Required work:
The reply should contain every line of the data, repeated exactly, and no pictures.

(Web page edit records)
***

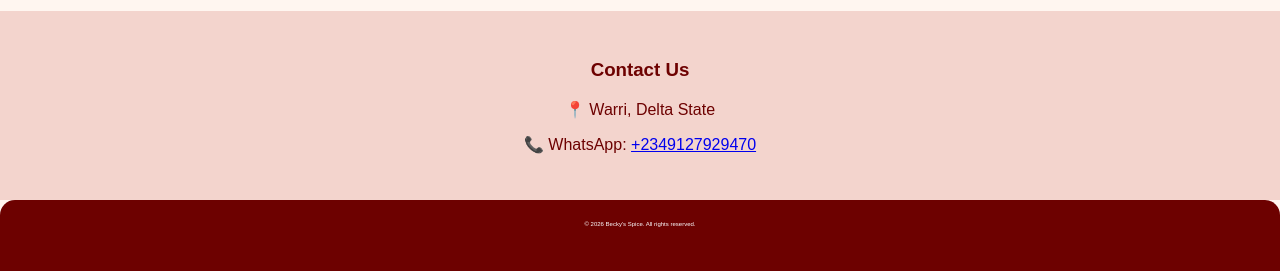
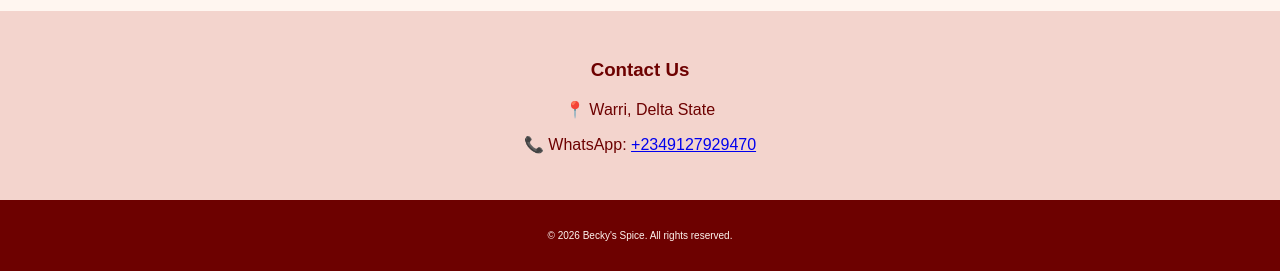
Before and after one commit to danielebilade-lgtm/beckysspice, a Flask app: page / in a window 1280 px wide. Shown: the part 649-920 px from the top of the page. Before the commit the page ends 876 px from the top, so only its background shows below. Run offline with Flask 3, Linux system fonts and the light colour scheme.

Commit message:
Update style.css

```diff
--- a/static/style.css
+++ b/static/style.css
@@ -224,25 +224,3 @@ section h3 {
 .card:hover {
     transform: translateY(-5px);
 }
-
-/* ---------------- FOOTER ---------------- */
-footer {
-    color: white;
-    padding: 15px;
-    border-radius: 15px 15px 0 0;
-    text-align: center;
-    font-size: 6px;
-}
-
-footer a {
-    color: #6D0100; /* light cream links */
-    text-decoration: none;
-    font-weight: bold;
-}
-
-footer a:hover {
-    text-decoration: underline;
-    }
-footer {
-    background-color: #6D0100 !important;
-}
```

***

Task answer:
Before and after one commit to danielebilade-lgtm/beckysspice, a Flask app: page / in a window 1280 px wide. Shown: the part 649-920 px from the top of the page. Before the commit the page ends 876 px from the top, so only its background shows below. Run offline with Flask 3, Linux system fonts and the light colour scheme.

Commit message:
Update style.css

```diff
--- a/static/style.css
+++ b/static/style.css
@@ -224,25 +224,3 @@ section h3 {
 .card:hover {
     transform: translateY(-5px);
 }
-
-/* ---------------- FOOTER ---------------- */
-footer {
-    color: white;
-    padding: 15px;
-    border-radius: 15px 15px 0 0;
-    text-align: center;
-    font-size: 6px;
-}
-
-footer a {
-    color: #6D0100; /* light cream links */
-    text-decoration: none;
-    font-weight: bold;
-}
-
-footer a:hover {
-    text-decoration: underline;
-    }
-footer {
-    background-color: #6D0100 !important;
-}
```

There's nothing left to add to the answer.